#### Exercise brief:
Copy all lines below that use the word "Sobel".

=== Records for this exercise ===

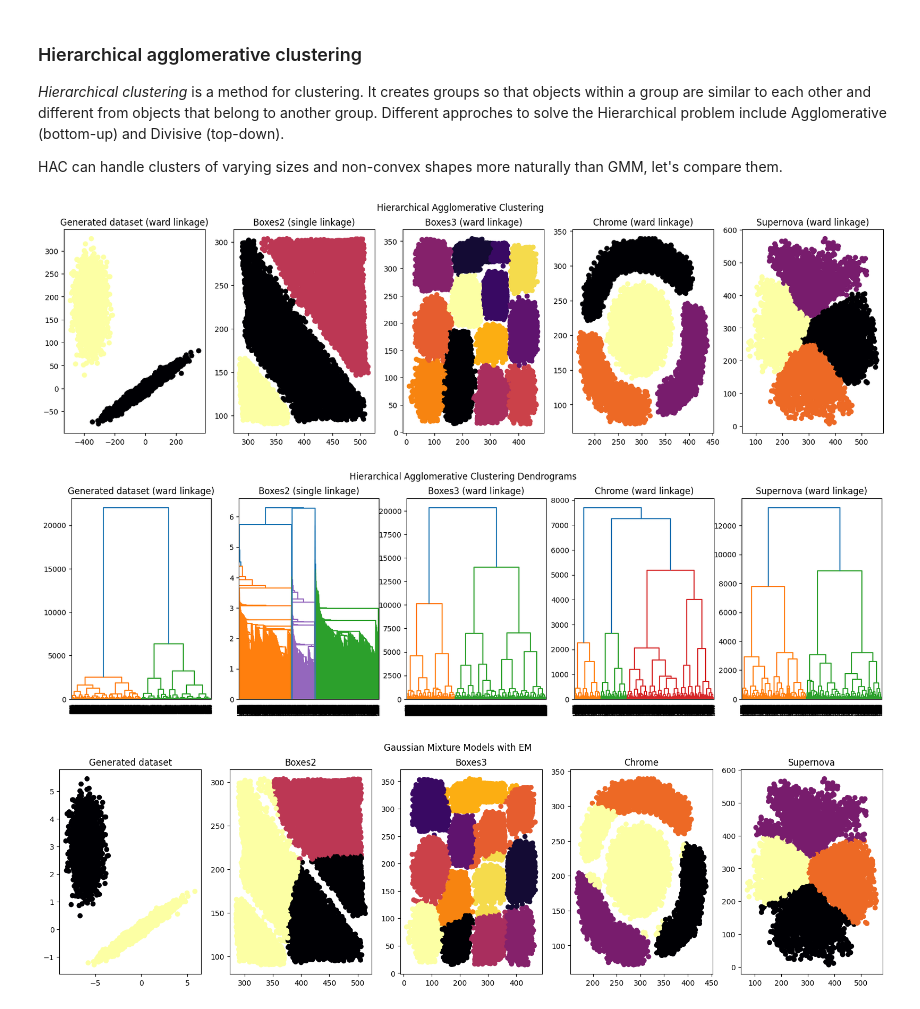
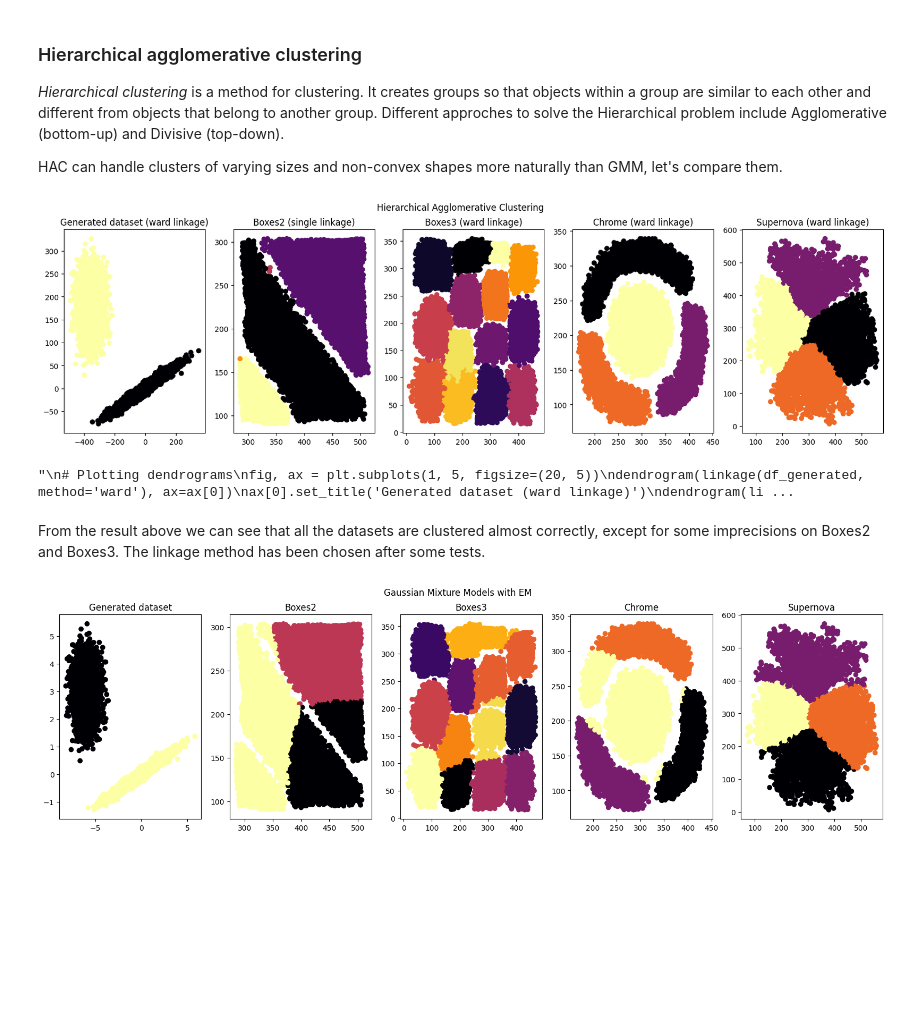
Before and after one commit to davidecapone/MixtureModelsClustering, a Jupyter notebook: notebooks/main.ipynb, the cells around one changed output. Cells and saved outputs as stored; diff of their text form; code cells hidden in the pictures; blank space fills up the shorter version.

Commit message:
some comments on results

```diff
--- a/notebooks/main.ipynb
+++ b/notebooks/main.ipynb
@@ -399,44 +399,49 @@ HAC can handle clusters of varying sizes and non-convex shapes more naturally th
 # Hierarchical Agglomerative Clustering
 
 # Apply Hierarchical Agglomerative Clustering
-hclust_generated = AgglomerativeClustering(n_clusters=2).fit(df_generated)
-hclust_boxes2 = AgglomerativeClustering(n_clusters=3, linkage='single').fit(df_boxes2) # Using single linkage to get better results for this dataset
-hclust_boxes3 = AgglomerativeClustering(n_clusters=12).fit(df_boxes3)
-hclust_chrome = AgglomerativeClustering(n_clusters=4).fit(df_chrome)
-hclust_supernova = AgglomerativeClustering(n_clusters=4).fit(df_supernova)
+hclust_generated = AgglomerativeClustering(n_clusters=None, distance_threshold=10000).fit(df_generated)
+hclust_boxes2 = AgglomerativeClustering(n_clusters=None, distance_threshold=6,linkage='single').fit(df_boxes2) # Using single linkage to get better results for this dataset
+hclust_boxes3 = AgglomerativeClustering(n_clusters=None, distance_threshold=2000).fit(df_boxes3)
+hclust_chrome = AgglomerativeClustering(n_clusters=None, distance_threshold=4500).fit(df_chrome)
+hclust_supernova = AgglomerativeClustering(n_clusters=None, distance_threshold=4500).fit(df_supernova)
 
 # Plotting results
 fig, ax = plt.subplots(1, 5, figsize=(20, 5))
 ax[0].scatter(df_generated['x'], df_generated['y'], c=hclust_generated.labels_)
 ax[0].set_title('Generated dataset (ward linkage)')
 ax[1].scatter(df_boxes2['x'], df_boxes2['y'], c=hclust_boxes2.labels_)
 ax[1].set_title('Boxes2 (single linkage)')
 ax[2].scatter(df_boxes3['x'], df_boxes3['y'], c=hclust_boxes3.labels_)
 ax[2].set_title('Boxes3 (ward linkage)')
 ax[3].scatter(df_chrome['x'], df_chrome['y'], c=hclust_chrome.labels_)
 ax[3].set_title('Chrome (ward linkage)')
 ax[4].scatter(df_supernova['x'], df_supernova['y'], c=hclust_supernova.labels_)
 ax[4].set_title('Supernova (ward linkage)')
 plt.suptitle('Hierarchical Agglomerative Clustering')
 plt.show()
 
+'''
 # Plotting dendrograms
 fig, ax = plt.subplots(1, 5, figsize=(20, 5))
 dendrogram(linkage(df_generated, method='ward'), ax=ax[0])
 ax[0].set_title('Generated dataset (ward linkage)')
 dendrogram(linkage(df_boxes2, method='single'), ax=ax[1])
 ax[1].set_title('Boxes2 (single linkage)')
 dendrogram(linkage(df_boxes3, method='ward'), ax=ax[2])
 ax[2].set_title('Boxes3 (ward linkage)')
 dendrogram(linkage(df_chrome, method='ward'), ax=ax[3])
 ax[3].set_title('Chrome (ward linkage)')
 dendrogram(linkage(df_supernova, method='ward'), ax=ax[4])
 ax[4].set_title('Supernova (ward linkage)')
 plt.suptitle('Hierarchical Agglomerative Clustering Dendrograms')
 plt.show()
+'''
 # %% [output]
-[figure, old version]
+[figure, new version]
-[figure, removed]
+"\n# Plotting dendrograms\nfig, ax = plt.subplots(1, 5, figsize=(20, 5))\ndendrogram(linkage(df_generated, method='ward'), ax=ax[0])\nax[0].set_title('Generated dataset (ward linkage)')\ndendrogram(li ...
+# %% [markdown]
+From the result above we can see that all the datasets are clustered almost correctly, except for some imprecisions on Boxes2 and Boxes3.
+The linkage method has been chosen after some tests.
 # %%
 # GMM with EM
 
```
Also changed, not shown: parts of 3 cells of this notebook.
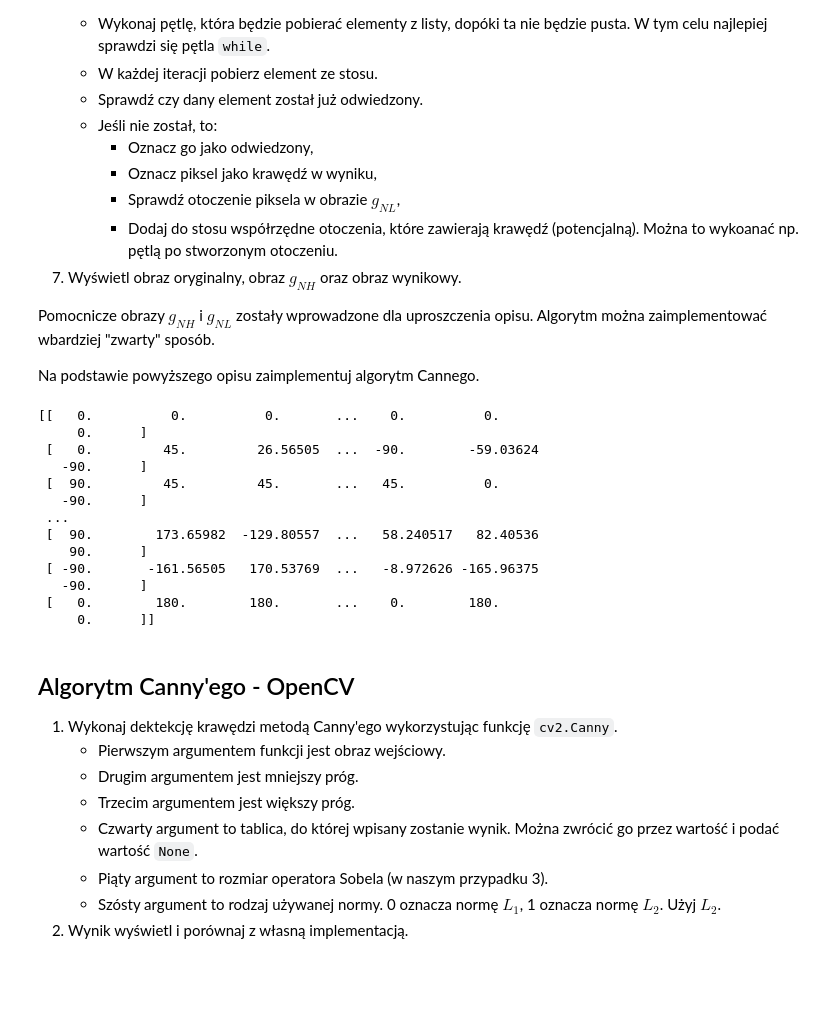
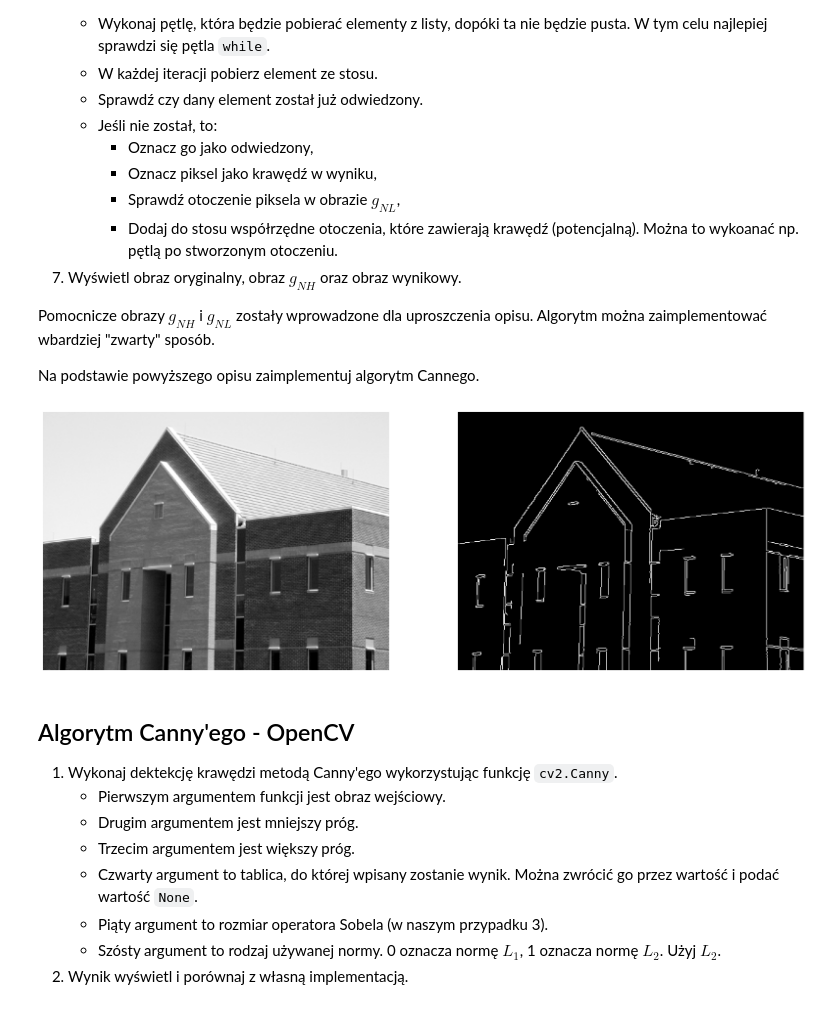
Before and after one commit to tostafin/image-processing-labs, a Jupyter notebook: lab2/09_Canny.ipynb, the cells around one changed output. Saved outputs shown, nothing was run; the diff lists cells and outputs as text; code cells hidden in the pictures; blank space fills up the shorter version.

```diff
--- a/lab2/09_Canny.ipynb
+++ b/lab2/09_Canny.ipynb
@@ -198,48 +198,92 @@ Na podstawie powyższego opisu zaimplementuj algorytm Cannego.
 # gradients with Sobel filtration
 g_x = cv2.Sobel(I_gaussian_blur, cv2.CV_32F, 1, 0)
 g_y = cv2.Sobel(I_gaussian_blur, cv2.CV_32F, 0, 1)
 
 # amplitude and angle
 M = np.sqrt(g_x**2 + g_y**2)
 alpha = np.arctan2(g_y, g_x)
 alpha_degrees = alpha * 180 / np.pi
 
 # quantize gradients angles
 x, y = alpha_degrees.shape
 quantized_angles = np.zeros(alpha_degrees.shape)
 """
+Axes directions
         |
         |
 --------|-------->
         |
         |
         |
         v
 """
 for i in range(x):
     for j in range(y):
         if 67.5 <= alpha_degrees[i, j] <= 112.5 or -112.5 <= alpha_degrees[i, j] <= -67.5:
             quantized_angles[i, j] = 1
-        elif -22.5 <= alpha_degrees[i, j] <= 22.5 or alpha_degrees >= 157.5 or alpha_degrees <= -157.5:
+        elif -22.5 <= alpha_degrees[i, j] <= 22.5 or alpha_degrees[i, j] >= 157.5 or alpha_degrees[i, j] <= -157.5:
             quantized_angles[i, j] = 2
         elif 112.5 <= alpha_degrees[i, j] <= 157.5 or -67.5 <= alpha_degrees[i, j] <= -22.5:
             quantized_angles[i, j] = 3
         else:
-            quantized_angles = 4
+            quantized_angles[i, j] = 4
+
+
+# nonmax
+def nonmax(quantized_angles, M):
+    x, y = quantized_angles.shape
+    g_N = np.zeros(quantized_angles.shape)
+    for i in range(x):
+        for j in range(y):
+            # mind the axes directions above!
+            if quantized_angles[i, j] == 2:
+                neighbor1, neighbor2 = (i, j - 1), (i, j + 1)
+            elif quantized_angles[i, j] == 1:
+                neighbor1, neighbor2 = (i - 1, j), (i + 1, j)
+            elif quantized_angles[i, j] == 4:
+                neighbor1, neighbor2 = (i + 1, j + 1), (i - 1, j - 1)
+            else:
+                neighbor1, neighbor2 = (i + 1, j - 1), (i - 1, j + 1)
+
+            if not (neighbor1[0] < x and neighbor1[1] < y and M[i, j] < M[neighbor1] or neighbor2[0] < x and neighbor2[1] < y and M[i, j] < M[neighbor2]):
+                g_N[i, j] = M[i, j]
+
+    return g_N
+
+g_N = nonmax(quantized_angles, M)
+
+# binarization
+TH = 200
+TL = TH // 2
+g_NH = g_N >= TH
+g_NL = (TH > g_N) & (g_N >= TL)
+
+# stack
+x, y = I_house.shape
+pixels_stack = [(i, j) for i in range(x) for j in range(y) if g_NH[i, j]]
+visited_pixels = np.zeros(I_house.shape, dtype=bool)
+res_edges = np.zeros(I_house.shape, dtype=bool)
+while pixels_stack:
+    i, j = pixels_stack.pop()
+    if not visited_pixels[i, j]:
+        visited_pixels[i, j] = True
+        res_edges[i, j] = True
+        for m in range(i - 1, i + 1 + 1):
+            for n in range(j - 1, j + 1 + 1):
+                if m < x and n < y and g_NL[m, n]:
+                    pixels_stack.append((m, n))
+
+# show
+fig, axs = plt.subplots(1, 2, figsize=(20, 20))
+
+axs[0].imshow(I_house, 'gray', vmin=0, vmax=256)
+axs[0].axis('off')
+axs[1].imshow(res_edges, 'gray')
+axs[1].axis('off')
+
+fig.show()
 # %% [output]
-[[   0.          0.          0.       ...    0.          0.
-     0.      ]
- [   0.         45.         26.56505  ...  -90.        -59.03624
-   -90.      ]
- [  90.         45.         45.       ...   45.          0.
-   -90.      ]
- ...
- [  90.        173.65982  -129.80557  ...   58.240517   82.40536
-    90.      ]
- [ -90.       -161.56505   170.53769  ...   -8.972626 -165.96375
-   -90.      ]
- [   0.        180.        180.       ...    0.        180.
-     0.      ]]
+[figure, added]
 # %% [markdown]
 ## Algorytm Canny'ego - OpenCV
 
```
Also changed, not shown: parts of 2 cells of this notebook.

===

#### Answer section:
 # gradients with Sobel filtration
 g_x = cv2.Sobel(I_gaussian_blur, cv2.CV_32F, 1, 0)
 g_y = cv2.Sobel(I_gaussian_blur, cv2.CV_32F, 0, 1)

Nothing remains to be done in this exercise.